Doubleheader, published by New Directions. [Compilation of "Hurrah for Anything", "Poemscapes",and "A Letter to God"]
|1967||Receives $10,000 award from the National Foundation of the Arts and Humanities for "life-long contribution to American letters"|
But Even So,
picture-poems published by New Directions.
Collected Poems, published by New Directions.
|1969||One man art show at Corcoran Gallery, Washington D.C.
"Homage to Kenneth Patchen", an article in The Outsider (1968-1969).
|1970||Aflame And Afun Of Walking Faces , selection from Fables with drawings, published by New Directions.|
|1971||Wonderings, picture-poems and drawing poems published by New Directions.|
|1972||Dies of heart attack on January 8 in Palo Alto
Memorial Reading at City Lights Poets Theatre, February 2nd with Robert Duncan, Gary Snyder, Al Young, Lawrence Ferlinghetti, Morton Marcus, etc.
In Quest Of Candlelighters containing two prose works, Panels for the Walls of Heaven and They Keep Riding Down All the Time, published by New Directions.
The Journal Of Albion Moonlight, recording released by Folkways Records.
|1975||University of California, Santa Cruz purchases Kenneth Patchen papers.|
The Argument of Innocence: A Selection from
the Graphic Arts of Kenneth Patchen
, ed. Peter Veres; foreword by
Miriam Patchen, published by Scrimshaw Press.
Patchen: The Last Interview with Gene Detro; an afterword by Henry Miller, published by Capra Press.
Patchen's Lost Plays
Don't Look Now and
The City Wears a Slouch Hat)
published by Capra Press.
Kenneth Patchen: A Collection of Critical Essays , ed. Richard Morgan.
Tribute to Kenneth Patchen, Enithatmon Press, England.
|1978||Kenneth Patchen, first critical biography by Larry Smith.|
|1980||Still Another Pelican in the Breadbox ; early writings, Pig Iron Press, Youngstown.|
|1984||What Shall We Do Without Us , picture-poems in full color published by Sierra Club Books.|
|1987||Kenneth Patchen exhibitions in Warren, Ohio, and Kassel, Germany.|
|1997||Patchen tribute at the Naropa Institute, Boulder, Colorado.|
|1998||Exhibition of pictures at Poetry Library, London; and Event at the Tate Gallery, London.|

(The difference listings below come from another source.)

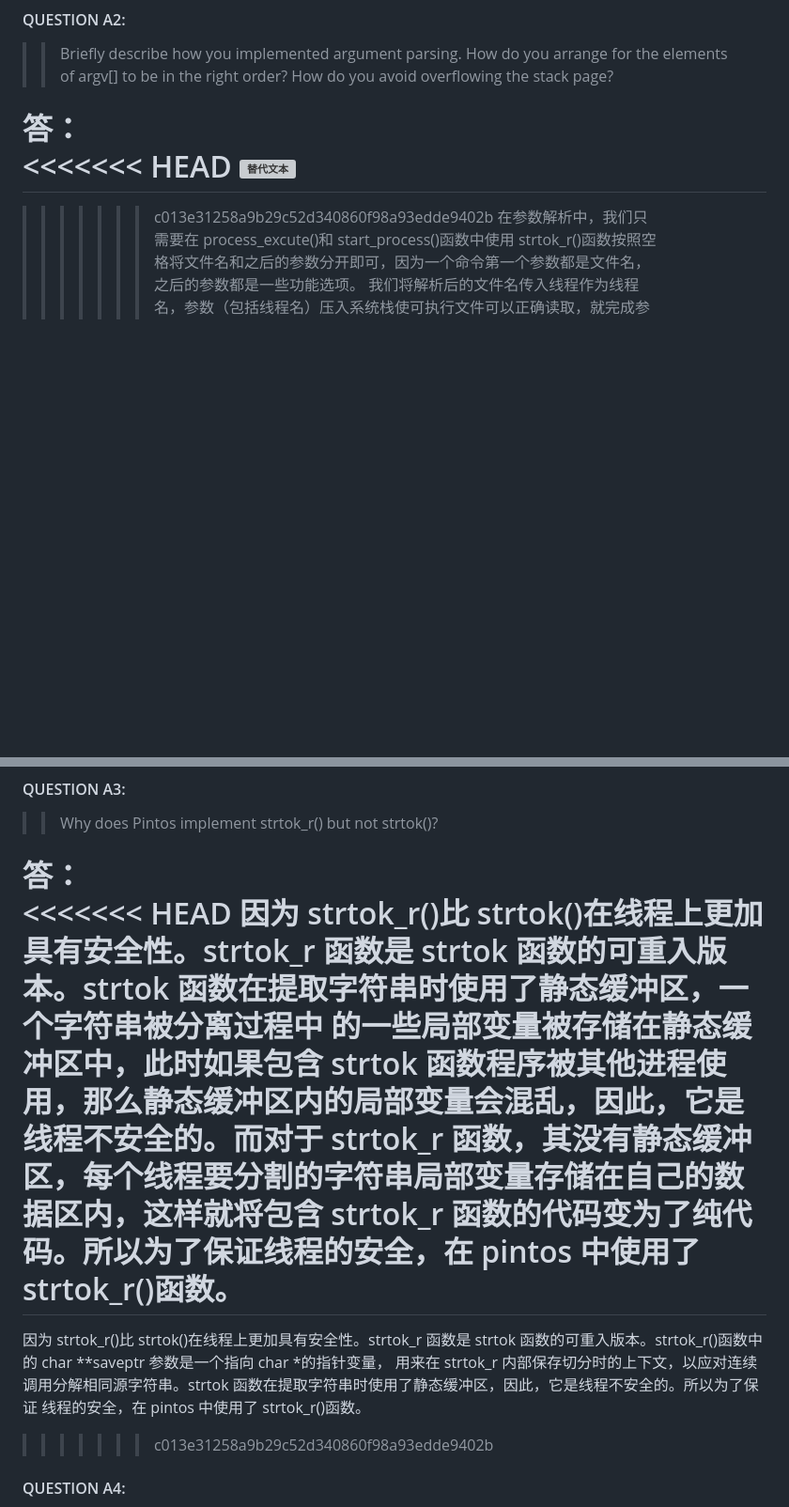
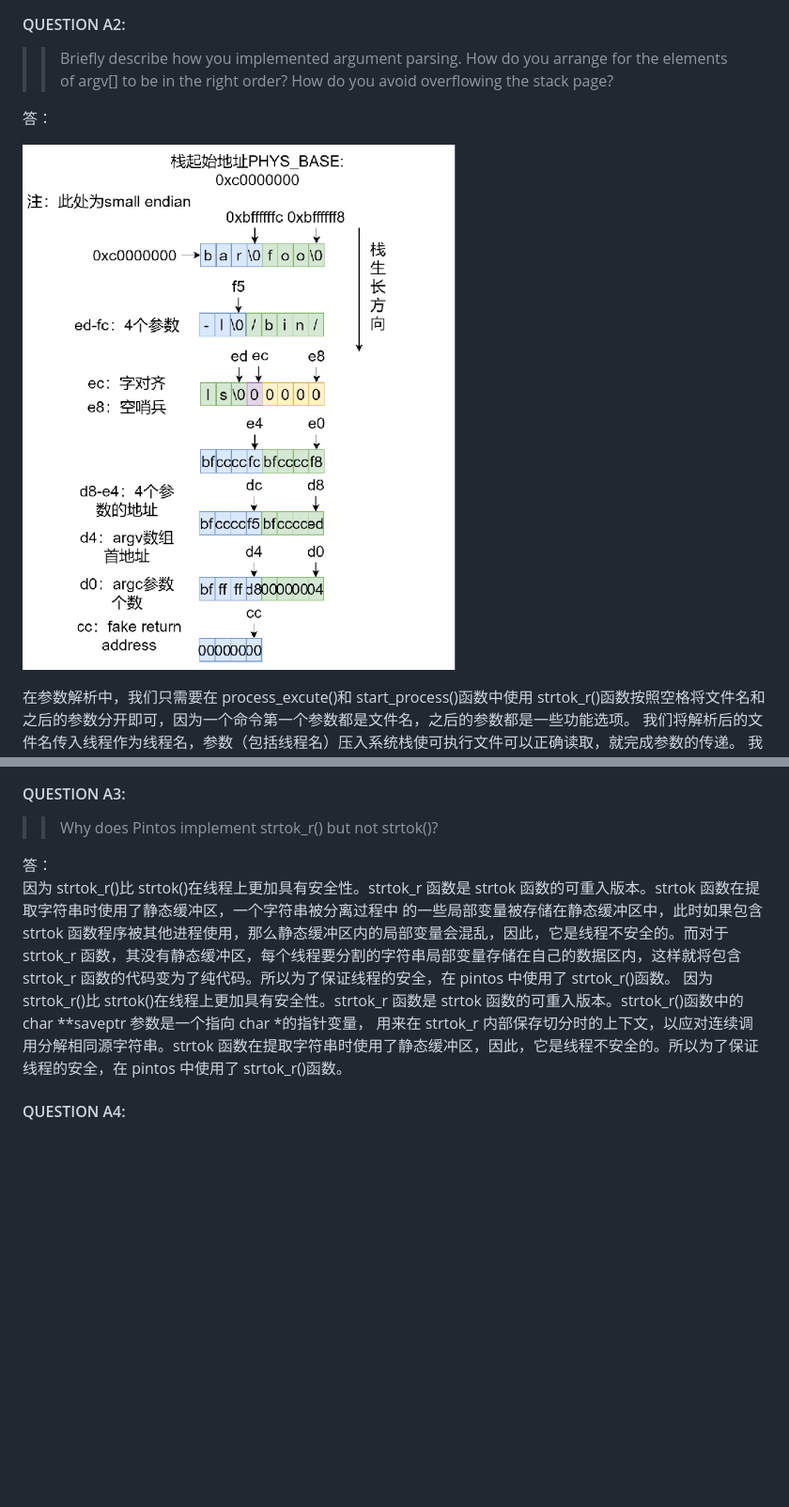
Before and after one commit to KeqingZhang/Pintos_project, a Markdown page: README.md, 2 parts joined by grey strips. Shown: that part at 94% size. Rendered like a GitHub page; pictures changed too: 参数传递.png (added); blank space fills up the shorter version; grey boxes are pictures that could not be loaded.

```diff
--- a/README.md
+++ b/README.md
@@ -288,10 +266,9 @@ priority，在我们的程序中也是这样的。
 > > How do you avoid overflowing the stack page?
 
 答：
-<<<<<<< HEAD
-![替代文本](img\参数传递.png)
-=======
->>>>>>> c013e31258a9b29c52d340860f98a93edde9402b
+
+![替代文本](参数传递.png)
+
 在参数解析中，我们只需要在 process_excute()和 start_process()函数中使用 strtok_r()函数按照空格将文件名和之后的参数分开即可，因为一个命令第一个参数都是文件名，之后的参数都是一些功能选项。
 我们将解析后的文件名传入线程作为线程名，参数（包括线程名）压入系统栈使可执行文件可以正确读取，就完成参数的传递。
 我们在将参数压入系统栈的时候，要从右到左进行压入，也就是先压入命令中的最后一个参数，文件名这个参数作为位于最低地址的一个参数，这样就能够保证参数的顺序是正确的。通过从 PHYS_BASE 处向下
@@ -304,16 +281,13 @@ priority，在我们的程序中也是这样的。
 > > Why does Pintos implement strtok_r() but not strtok()?
 
 答：
-<<<<<<< HEAD
 因为 strtok_r()比 strtok()在线程上更加具有安全性。strtok_r 函数是 strtok 函数的可重入版本。strtok 函数在提取字符串时使用了静态缓冲区，一个字符串被分离过程中
 的一些局部变量被存储在静态缓冲区中，此时如果包含 strtok 函数程序被其他进程使用，那么静态缓冲区内的局部变量会混乱，因此，它是线程不安全的。而对于 strtok_r
 函数，其没有静态缓冲区，每个线程要分割的字符串局部变量存储在自己的数据区内，这样就将包含 strtok_r 函数的代码变为了纯代码。所以为了保证线程的安全，在 pintos
 中使用了 strtok_r()函数。
-=======
 因为 strtok_r()比 strtok()在线程上更加具有安全性。strtok_r 函数是 strtok 函数的可重入版本。strtok_r()函数中的 char \**saveptr 参数是一个指向 char *的指针变量，
 用来在 strtok_r 内部保存切分时的上下文，以应对连续调用分解相同源字符串。strtok 函数在提取字符串时使用了静态缓冲区，因此，它是线程不安全的。所以为了保证
 线程的安全，在 pintos 中使用了 strtok_r()函数。
->>>>>>> c013e31258a9b29c52d340860f98a93edde9402b
 
 #### QUESTION A4:
 
```
Also changed, not shown: other parts of README.md (+4 -26 lines), 优先级捐赠情况展示.png (added), 忙等待.png (added), 忙等待改进.png (added), 1 other file.
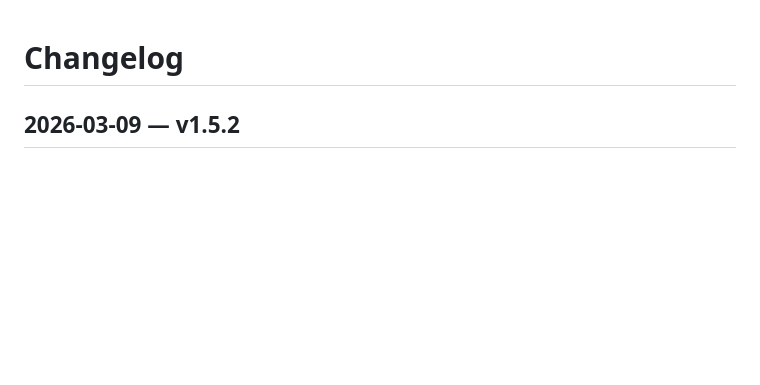
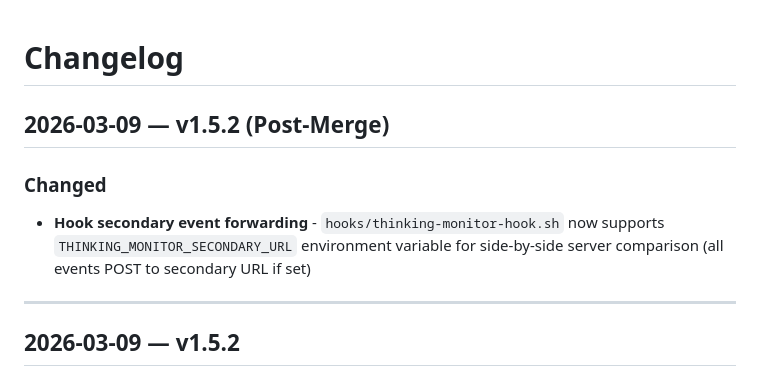
Before and after one commit to jwtor7/thinking, a Markdown page: CHANGELOG.md, the part around the change. Drawn GitHub-style; blank space fills up the shorter version.

```diff
--- a/CHANGELOG.md
+++ b/CHANGELOG.md
@@ -1,4 +1,11 @@
 # Changelog
+
+## 2026-03-09 — v1.5.2 (Post-Merge)
+
+### Changed
+- **Hook secondary event forwarding** - `hooks/thinking-monitor-hook.sh` now supports `THINKING_MONITOR_SECONDARY_URL` environment variable for side-by-side server comparison (all events POST to secondary URL if set)
+
+---
 
 ## 2026-03-09 — v1.5.2
 
```
Also changed, not shown: README.md (+1 -0 lines).
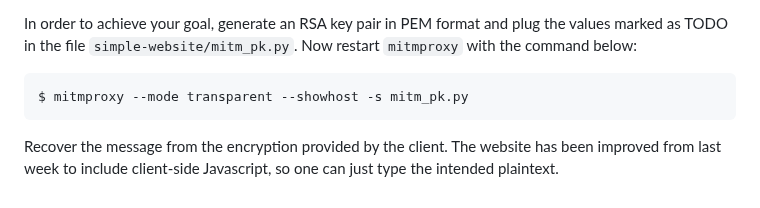
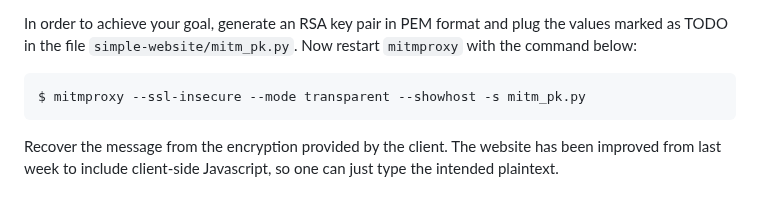
Before and after one commit to xiangsuqi/au-syssec-f25-exercises, a Markdown page: 06_transport_layer_security/readme.md, the part around the change. Drawn GitHub-style.

````diff
--- a/06_transport_layer_security/readme.md
+++ b/06_transport_layer_security/readme.md
@@ -106,7 +106,7 @@ The code for the server portion is provided for reference in the repository insi
 In order to achieve your goal, generate an RSA key pair in PEM format and plug the values marked as TODO in the file `simple-website/mitm_pk.py`. Now restart `mitmproxy` with the command below:
 
 ```
-$ mitmproxy --mode transparent --showhost -s mitm_pk.py
+$ mitmproxy --ssl-insecure --mode transparent --showhost -s mitm_pk.py
 ```
 
 Recover the message from the encryption provided by the client. The website has been improved from last week to include client-side Javascript, so one can just type the intended plaintext.
````
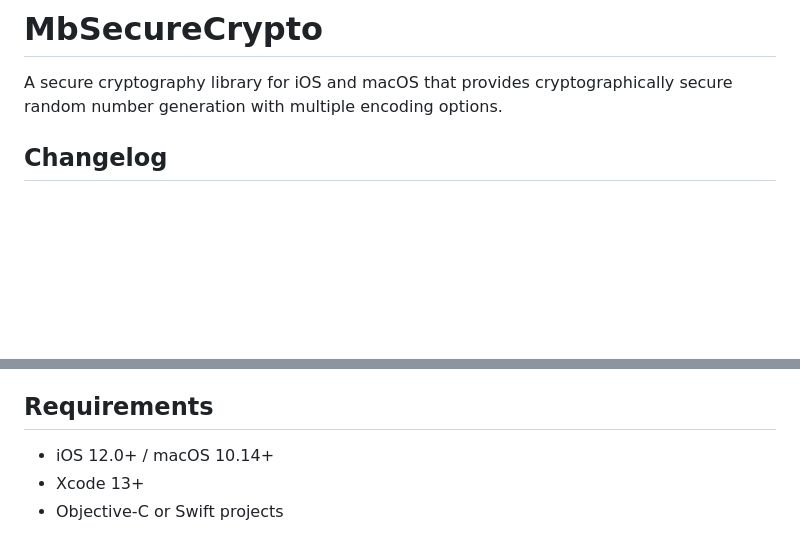
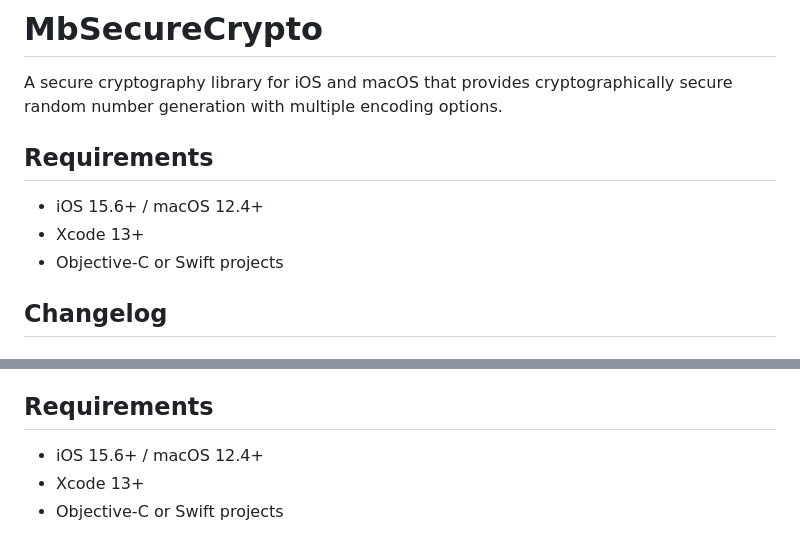
Before and after one commit to mavbozo/MbSecureCrypto, a Markdown page: README.md, 2 parts joined by grey strips. GitHub-like rendering; blank space fills up the shorter version.

Commit message:
Fix requirements in README

```diff
--- a/README.md
+++ b/README.md
@@ -1,6 +1,12 @@
 # MbSecureCrypto
 
 A secure cryptography library for iOS and macOS that provides cryptographically secure random number generation with multiple encoding options.
+
+## Requirements
+
+- iOS 15.6+ / macOS 12.4+
+- Xcode 13+
+- Objective-C or Swift projects
 
 ## Changelog
 
@@ -118,7 +124,7 @@ do {
 
 ## Requirements
 
-- iOS 12.0+ / macOS 10.14+
+- iOS 15.6+ / macOS 12.4+
 - Xcode 13+
 - Objective-C or Swift projects
 
```
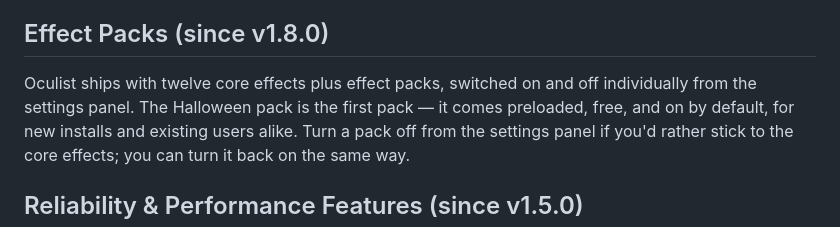
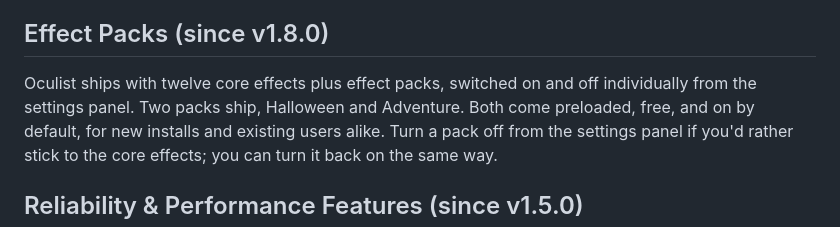
Before and after one commit to ya8282/oculist, a Markdown page: README.md, the part around the change. GitHub-like rendering.

```diff
--- a/README.md
+++ b/README.md
@@ -38,7 +38,7 @@ Oculist features a comprehensive suite of vision-specific enhancements to suppor
 ## Effect Packs (since v1.8.0)
 
 Oculist ships with twelve core effects plus effect packs, switched on and off individually from
-the settings panel. The Halloween pack is the first pack — it comes preloaded, free, and on by
+the settings panel. Two packs ship, Halloween and Adventure. Both come preloaded, free, and on by
 default, for new installs and existing users alike. Turn a pack off from the settings panel if
 you'd rather stick to the core effects; you can turn it back on the same way.
 
```
Also changed, not shown: CHANGELOG.md (+30 -3 lines), STORE.md (+3 -3 lines).
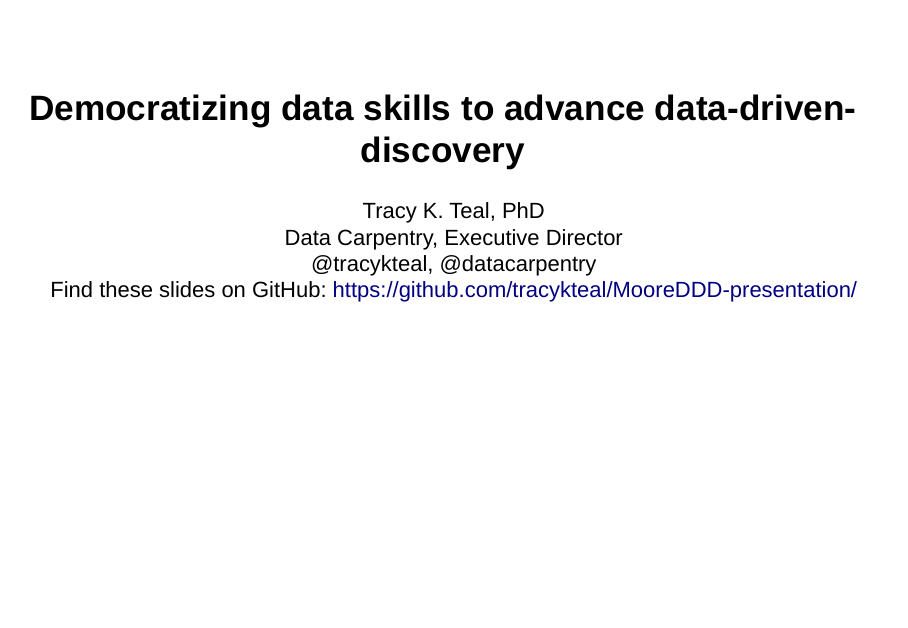
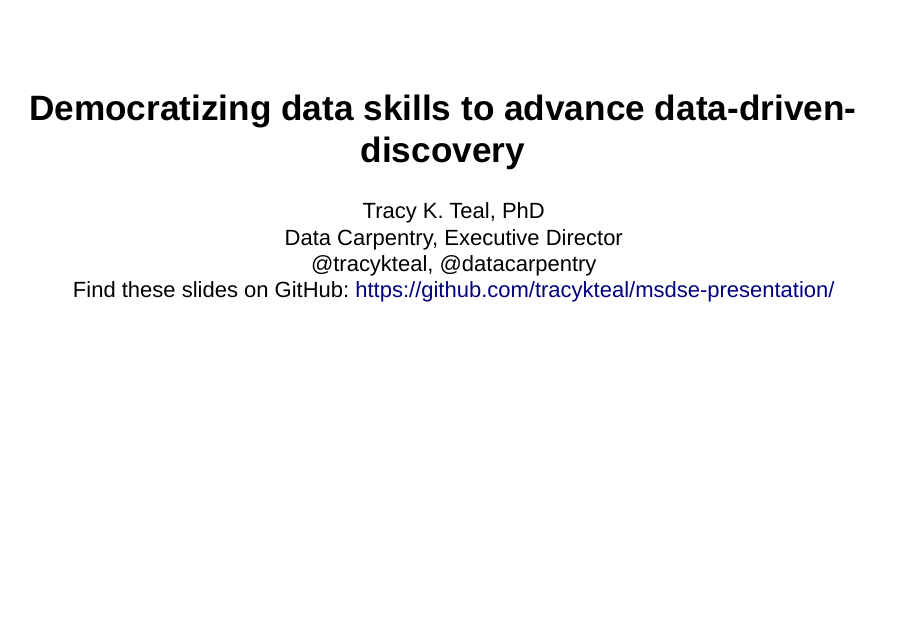
Before and after one commit to tracykteal/SIAM-CSE17-presentation, an R Markdown document (slides.Rmd): page 1 of 33. Rendered offline with R 4.5, knitr and Pandoc, with nearby package versions; drawn as Slidy slides in place of the format the file asks for.

Commit message:
updated link to slides

```diff
--- a/slides.Rmd
+++ b/slides.Rmd
@@ -1,7 +1,7 @@
 ---
 title: 'Democratizing data skills to advance data-driven-discovery'
 author: "Tracy K. Teal, PhD <br>Data Carpentry, Executive Director <br> @tracykteal,
-  @datacarpentry <br>Find these slides on GitHub: https://github.com/tracykteal/MooreDDD-presentation/"
+  @datacarpentry <br>Find these slides on GitHub: https://github.com/tracykteal/msdse-presentation/"
 output:
   ioslides_presentation:
     css: styles.css
```
Also changed, not shown: README.md.
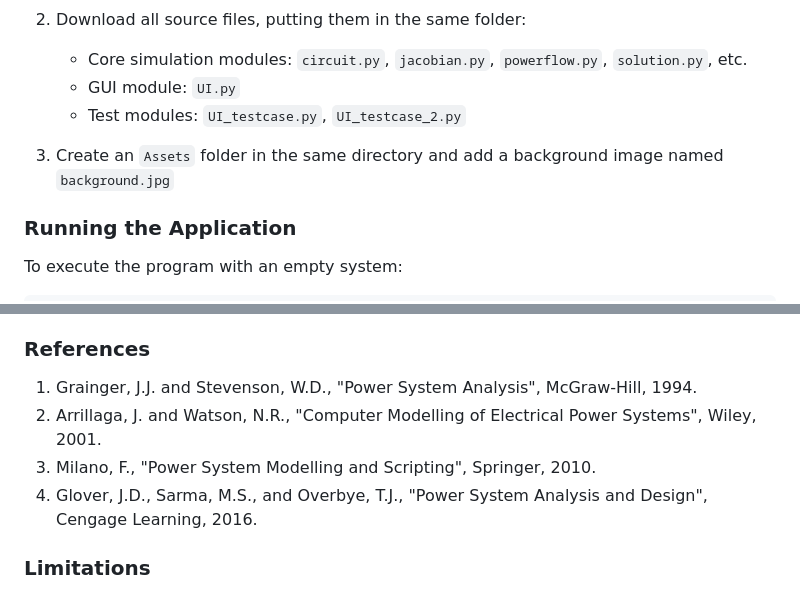
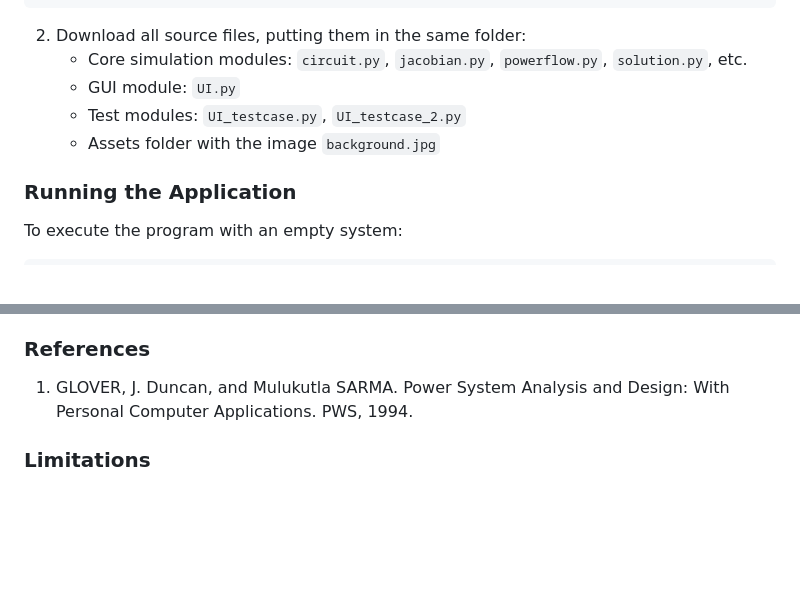
Before and after one commit to AJG184-Pitt/Project-3---GUI-Frontend, a Markdown page: README.md, 2 parts joined by grey strips. Drawn GitHub-style; blank space fills up the shorter version.

```diff
--- a/README.md
+++ b/README.md
@@ -80,8 +80,7 @@ pip install PyQt6 numpy matplotlib
    - Core simulation modules: `circuit.py`, `jacobian.py`, `powerflow.py`, `solution.py`, etc.
    - GUI module: `UI.py`
    - Test modules: `UI_testcase.py`, `UI_testcase_2.py`
-
-3. Create an `Assets` folder in the same directory and add a background image named `background.jpg`
+   - Assets folder with the image `background.jpg`
 
 ### Running the Application
 
@@ -158,10 +157,7 @@ The following test cases are included to validate the application:
 
 ### References
 
-1. Grainger, J.J. and Stevenson, W.D., "Power System Analysis", McGraw-Hill, 1994.
-2. Arrillaga, J. and Watson, N.R., "Computer Modelling of Electrical Power Systems", Wiley, 2001.
-3. Milano, F., "Power System Modelling and Scripting", Springer, 2010.
-4. Glover, J.D., Sarma, M.S., and Overbye, T.J., "Power System Analysis and Design", Cengage Learning, 2016.
+1. GLOVER, J. Duncan, and Mulukutla SARMA. Power System Analysis and Design: With Personal Computer Applications. PWS, 1994.
 
 ### Limitations
 
```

|1999||Exhibition of silkscreen prints at Centro Studi Americani in Rome.|
|2000||Kenneth Patchen : Rebel Poet in America , authorised biography by Larry Smith, published by Bottom Dog Press.|